Outside the gates sits a tank. It’s painted in camo. The tank has long since run out of gas, but the main gun still works, as does the .50 caliber machine gun mounted on the turret. It is enough to dissuade anyone dumb enough to risk a frontal assault on the compound. 

“I’ll bet it’s cool riding in a tank,” Sam says. 

“I’ll bet it is. Also hot, dirty, and loud.” 

“Think they’ll let me fire the gun?” Sam says. 

“Keep dreaming,” Tony says. 

As they approach the tank, a guy wearing a big fur hat pops his head from the hatch. Leans on the .50 caliber. “ID numbers for both of you.” 

Tony reads off the ID numbers everyone in town was assigned after the outbreak.  

The man in the fur hat reaches down in the tank and brings up a clipboard. From his front pocket he takes a pair of reading glasses and puts them on. He thumbs through some sheets and says: “Wells, Anthony. Wells, Samuel, ages thirty-eight and twelve. Photo matches up. Looks about right. Lucky winners. All right. Head to the gate.” 
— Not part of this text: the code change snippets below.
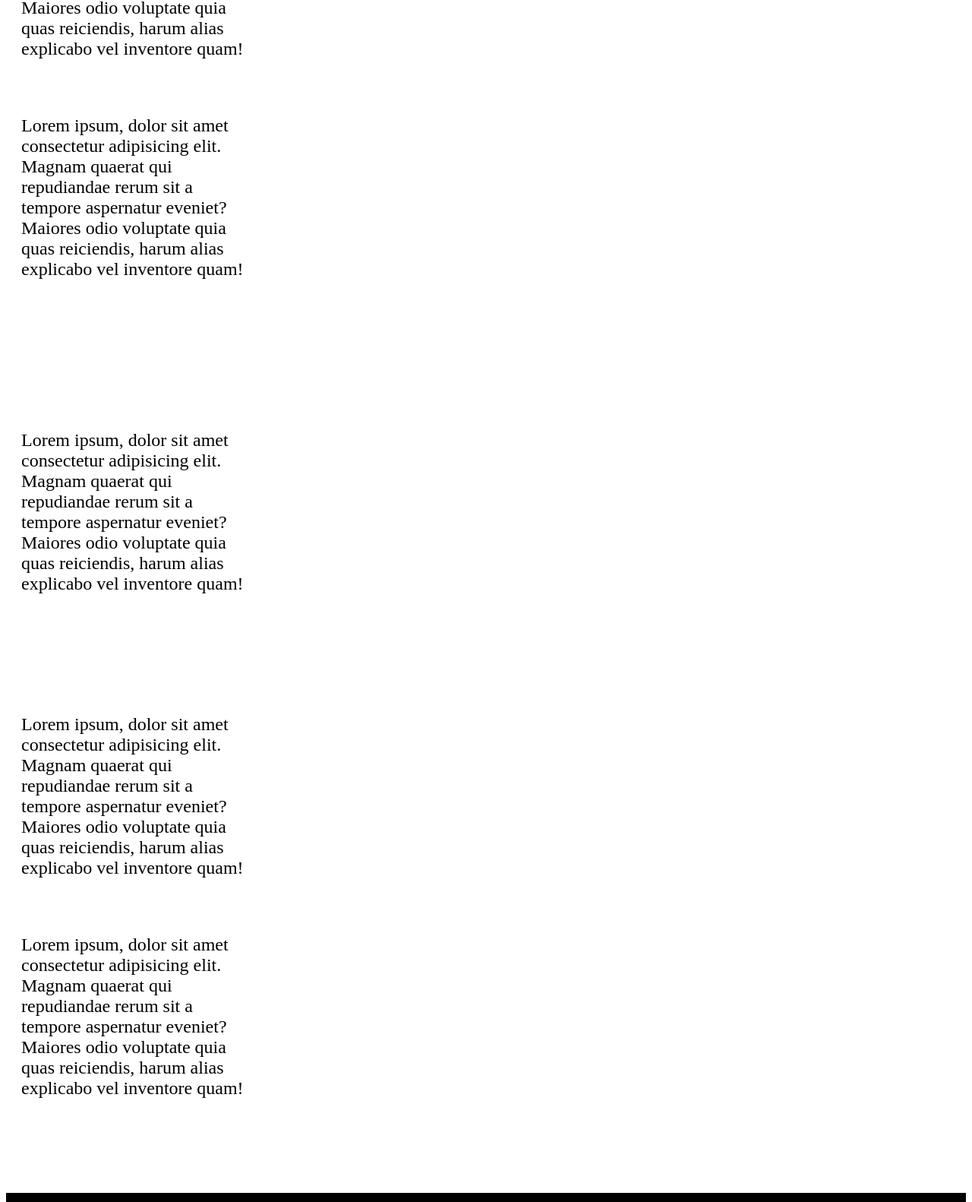
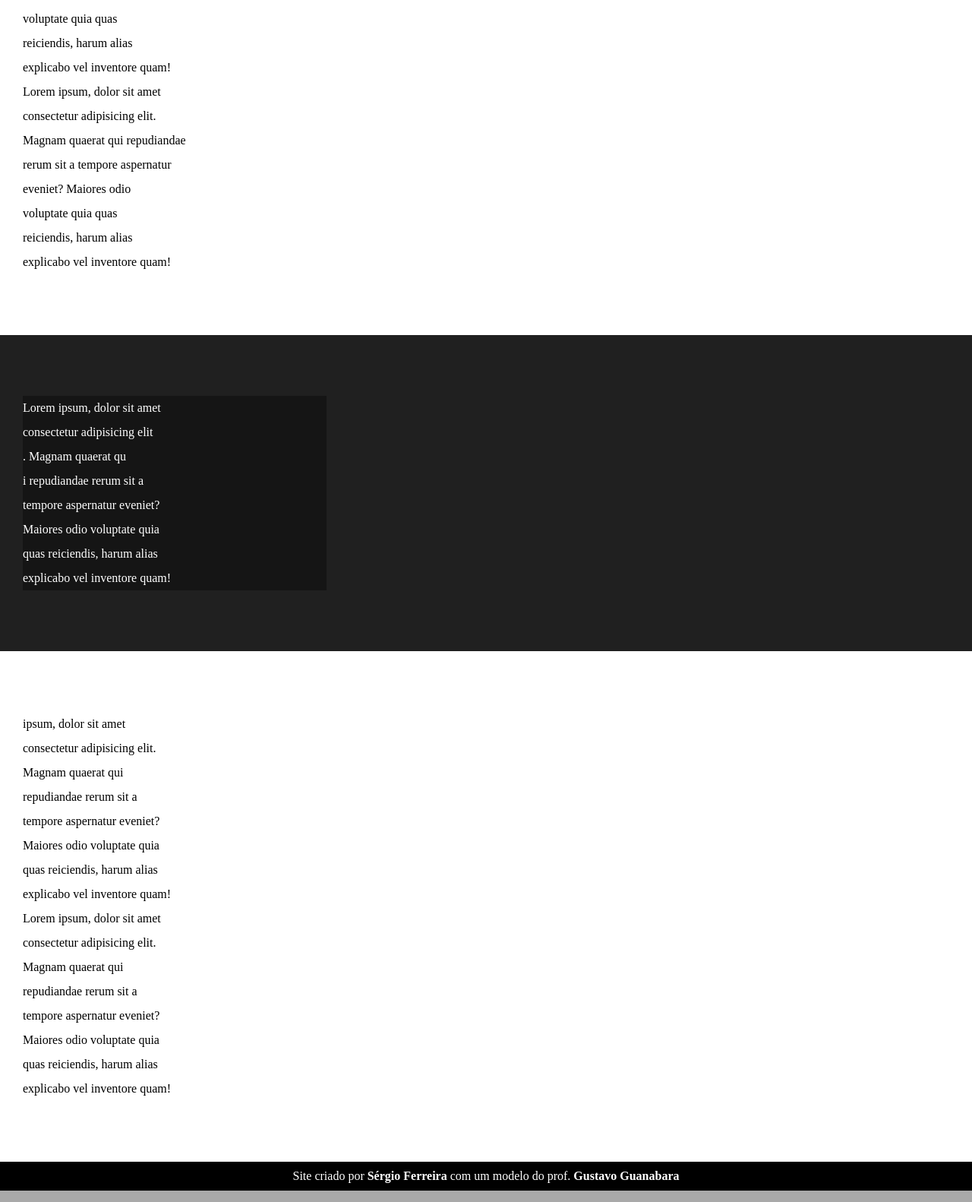
Before and after one commit to joseffilho/html-css, a plain HTML site: page desafios/desafio-012/index.html in a window 1280 px wide. Shown: the part 1218-2800 px from the top of the page at 76% size. Drawn offline with Linux system fonts and the light colour scheme.

Commit message:
atualizei o estilo dos textos

```diff
--- a/desafios/desafio-012/index.html
+++ b/desafios/desafio-012/index.html
@@ -4,55 +4,7 @@
     <meta charset="UTF-8">
     <meta name="viewport" content="width=device-width, initial-scale=1.0">
     <title>Cordel Moderno</title>
-    <style>
-
-        body {
-            background-image: url('flores.jpeg');
-            background-size: cover;
-            background-repeat: no-repeat;
-            background-attachment: fixed;
-        }
-        header {
-            background-color: black;
-            color: white;
-            text-align: center;
-            padding: 60px 0px;
-        }
-
-        .paragrafo__header {
-            position: absolute;
-            left: 50%;
-            transform: translate(-50%);
-            padding: 0px;
-            margin: 0px;
-        }
-
-        main {
-            font-size: 1.5em;
-        }
-
-        .paragrafo__fundobranco {
-            background-color: white;
-            padding: 60px 0px 50px 20px;
-        }
-
-        .paragrafos__imagem__nofundo {
-            padding: 50px 0px 50px 20px;
-        }
-
-        p {
-            max-width: 300px;
-            padding-bottom: 50px;
-        }
-
-        footer {
-            font-family: sans-serif;
-            background-color: black;
-            color: white;
-            padding: 10px;
-            text-align: center;
-        }
-    </style>
+    <link rel="stylesheet" href="style.css">
 </head>
 <body>
     <header>
@@ -60,20 +12,31 @@
         <p class="paragrafo__header">Por Milton Duarte</p>
     </header>
     <main>
-        <section>
-                <div class="paragrafo__fundobranco">
-                    <p>Lorem ipsum, dolor sit amet consectetur adipisicing elit. Magnam quaerat qui repudiandae rerum sit a tempore aspernatur eveniet? Maiores odio voluptate quia quas reiciendis, harum alias explicabo vel inventore quam!</p>
-                </div>
-                <p class="paragrafos__imagem__nofundo">Lorem ipsum, dolor sit amet consectetur adipisicing elit. Magnam quaerat qui repudiandae rerum sit a tempore aspernatur eveniet? Maiores odio voluptate quia quas reiciendis, harum alias explicabo vel inventore quam!</p>
-                <div class="paragrafo__fundobranco">
-                    <p>Lorem ipsum, dolor sit amet consectetur adipisicing elit. Magnam quaerat qui repudiandae rerum sit a tempore aspernatur eveniet? Maiores odio voluptate quia quas reiciendis, harum alias explicabo vel inventore quam!</p>
-                    <p>Lorem ipsum, dolor sit amet consectetur adipisicing elit. Magnam quaerat qui repudiandae rerum sit a tempore aspernatur eveniet? Maiores odio voluptate quia quas reiciendis, harum alias explicabo vel inventore quam!</p>
-                </div>
-                <p class="paragrafos__imagem__nofundo">Lorem ipsum, dolor sit amet consectetur adipisicing elit. Magnam quaerat qui repudiandae rerum sit a tempore aspernatur eveniet? Maiores odio voluptate quia quas reiciendis, harum alias explicabo vel inventore quam!</p>
-                <div class="paragrafo__fundobranco">
-                    <p>Lorem ipsum, dolor sit amet consectetur adipisicing elit. Magnam quaerat qui repudiandae rerum sit a tempore aspernatur eveniet? Maiores odio voluptate quia quas reiciendis, harum alias explicabo vel inventore quam!</p>
-                    <p>Lorem ipsum, dolor sit amet consectetur adipisicing elit. Magnam quaerat qui repudiandae rerum sit a tempore aspernatur eveniet? Maiores odio voluptate quia quas reiciendis, harum alias explicabo vel inventore quam!</p>
-                </div>
+        <section class="normal">
+            <p>
+                Lorem ipsum, dolor sit amet <br> consectetur adipisicing elit. <br> Magnam quaerat qui repudiandae <br> rerum sit a tempore aspernatur <br> eveniet? Maiores odio <br> voluptate quia quas <br>
+                reiciendis, harum alias <br> explicabo vel inventore quam!
+            </p>
+        </section>
+
+        <section class="imagem">
+            <p>Lorem ipsum, dolor sit amet <br> consectetur adipisicing elit. <br> Magnam quaerat qui repudiandae <br> rerum sit a tempore aspernatur <br> eveniet? Maiores odio <br> voluptate quia quas <br> reiciendis, harum alias <br> explicabo vel inventore quam!</p>
+        </section>
+
+        <section class="normal">
+            <p>Lorem ipsum, dolor sit amet <br> consectetur adipisicing elit. <br> Magnam quaerat qui repudiandae <br> rerum sit a tempore aspernatur <br> eveniet? Maiores odio <br> voluptate quia quas <br> reiciendis, harum alias <br> explicabo vel inventore quam!</p>
+
+            <p>Lorem ipsum, dolor sit amet <br> consectetur adipisicing elit. <br> Magnam quaerat qui repudiandae <br> rerum sit a tempore aspernatur <br> eveniet? Maiores odio <br> voluptate quia quas <br> reiciendis, harum alias <br> explicabo vel inventore quam!</p>
+        </section>
+
+        <section class="imagem">
+             <p>Lorem ipsum, dolor sit amet <br> consectetur adipisicing elit <br>. Magnam quaerat qu <br>i repudiandae rerum sit a <br> tempore aspernatur eveniet? <br> Maiores odio voluptate quia <br> quas reiciendis, harum alias <br> explicabo vel inventore quam!</p>
+        </section>
+
+        <section class="normal">
+             <p>ipsum, dolor sit amet <br> consectetur adipisicing elit. <br> Magnam quaerat qui <br> repudiandae rerum sit a <br> tempore aspernatur eveniet? <br> Maiores odio voluptate quia <br> quas reiciendis, harum alias <br> explicabo vel inventore quam!</p>
+
+             <p>Lorem ipsum, dolor sit amet <br> consectetur adipisicing elit. <br> Magnam quaerat qui <br> repudiandae rerum sit a <br> tempore aspernatur eveniet? <br> Maiores odio voluptate quia <br> quas reiciendis, harum alias <br> explicabo vel inventore quam!</p>
         </section>
     </main>
     <footer>Site criado por <strong>Sérgio Ferreira</strong> com um modelo do prof. <strong>Gustavo Guanabara</strong></footer>
--- /dev/null
+++ b/desafios/desafio-012/style.css
@@ -0,0 +1,118 @@
+
+@charset "UTF-8";
+
+
+* {
+    margin: 0px;
+    padding: 0px;
+}
+
+html, body {
+    min-height: 100vh;
+    background-color: darkgray;
+}
+
+header {
+    background-color: black;
+    color: white;
+    text-align: center;
+}
+
+header > h1 {
+    padding-top: 50px;
+    font-variant: small-caps;
+    /*text-transform: uppercase;*/
+}
+
+header > p {
+    padding-bottom: 50px;
+}
+
+a {
+    color: white;
+    text-decoration: none;
+    font-weight: bolder;
+}
+
+a:hover {
+    text-decoration: underline;
+}
+
+section {
+    padding-top: 10vh;
+    padding-bottom: 10vh;
+    padding-left: 30px;
+    line-height: 2em;
+}
+
+section.normal {
+    background-color: white;
+    color: black;
+}
+
+section.imagem {
+    background-color: rgb(32, 32, 32);
+    color: white;
+}
+
+section.imagem > p {
+    width: 400px;
+    background-color: rgba(0, 0, 0, 0.342);
+}
+
+footer {
+    background-color: black;
+    text-align: center;
+    color: white;
+    padding: 10px;
+}
+
+
+
+
+/*body {
+    background-image: url('flores.jpeg');
+    background-size: cover;
+    background-repeat: no-repeat;
+    background-attachment: fixed;
+}
+header {
+    background-color: black;
+    color: white;
+    text-align: center;
+    padding: 60px 0px;
+}
+
+main {
+    font-size: 1.5em;
+}
+
+p {
+    max-width: 300px;
+    padding-bottom: 50px;
+}
+
+footer {
+    font-family: sans-serif;
+    background-color: black;
+    color: white;
+    padding: 10px;
+    text-align: center;
+}
+
+.paragrafo__header {
+    position: absolute;
+    left: 50%;
+    transform: translate(-50%);
+    padding: 0px;
+    margin: 0px;
+}
+
+.paragrafo__fundobranco {
+    background-color: white;
+    padding: 60px 0px 50px 20px;
+}
+
+.paragrafos__imagem__nofundo {
+    padding: 50px 0px 50px 20px;
+}*/
```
The man raises his hand and makes a twirling motion. The gate cranks open. When it’s fully ajar, Tony sees a machine gun nest fortified with sandbags just inside. Three more men are hunkered around. A guy with brown stumps for teeth sees them and says, “Pass us. Depot is the third building on the right. Get going so we can close the fucking gate.” 

“Can I say the F word?” Sam says. 


“Not like I haven’t heard it,” Sam says. 

“Still a negative,” Tony says. 

As they head inside the gate, Tony hears a barely audible “Fuck it” escape Sam’s lips. He smiles and decides to let it go. 

Friday, June 12, 2020

The Werewolf Novel Nears Completion

Nightshade, my werewolf novel in progress, crossed the 60K word mark this week. I'm guessing it'll clock in around 70,000 words total, which means about 10-12 more days of writing. From there, it's off to the proofreader before getting it uploaded.

I recently finished reading The Magpie Coffin by Wile Young. It's a fast, brutal, read, and I thoroughly enjoyed it. I released a horror western earlier this year entitled Vanished. I'm considering diving back into that territory soon. I've also been enjoying some of Jeff Strand's recent work.

I have a short story I'll be posting here soon. It's entitled "A Rough Night at the Redeye Mine." If you like undead things creeping out in the night, this one's for you. I'll also be putting it up for sale on the e-book platforms.

Yellow Jackets and Stuff

On Friday, I got stung by a yellow jacket for the second time in three weeks. The first sting resulted in cellulitis in my ankle. Got some a...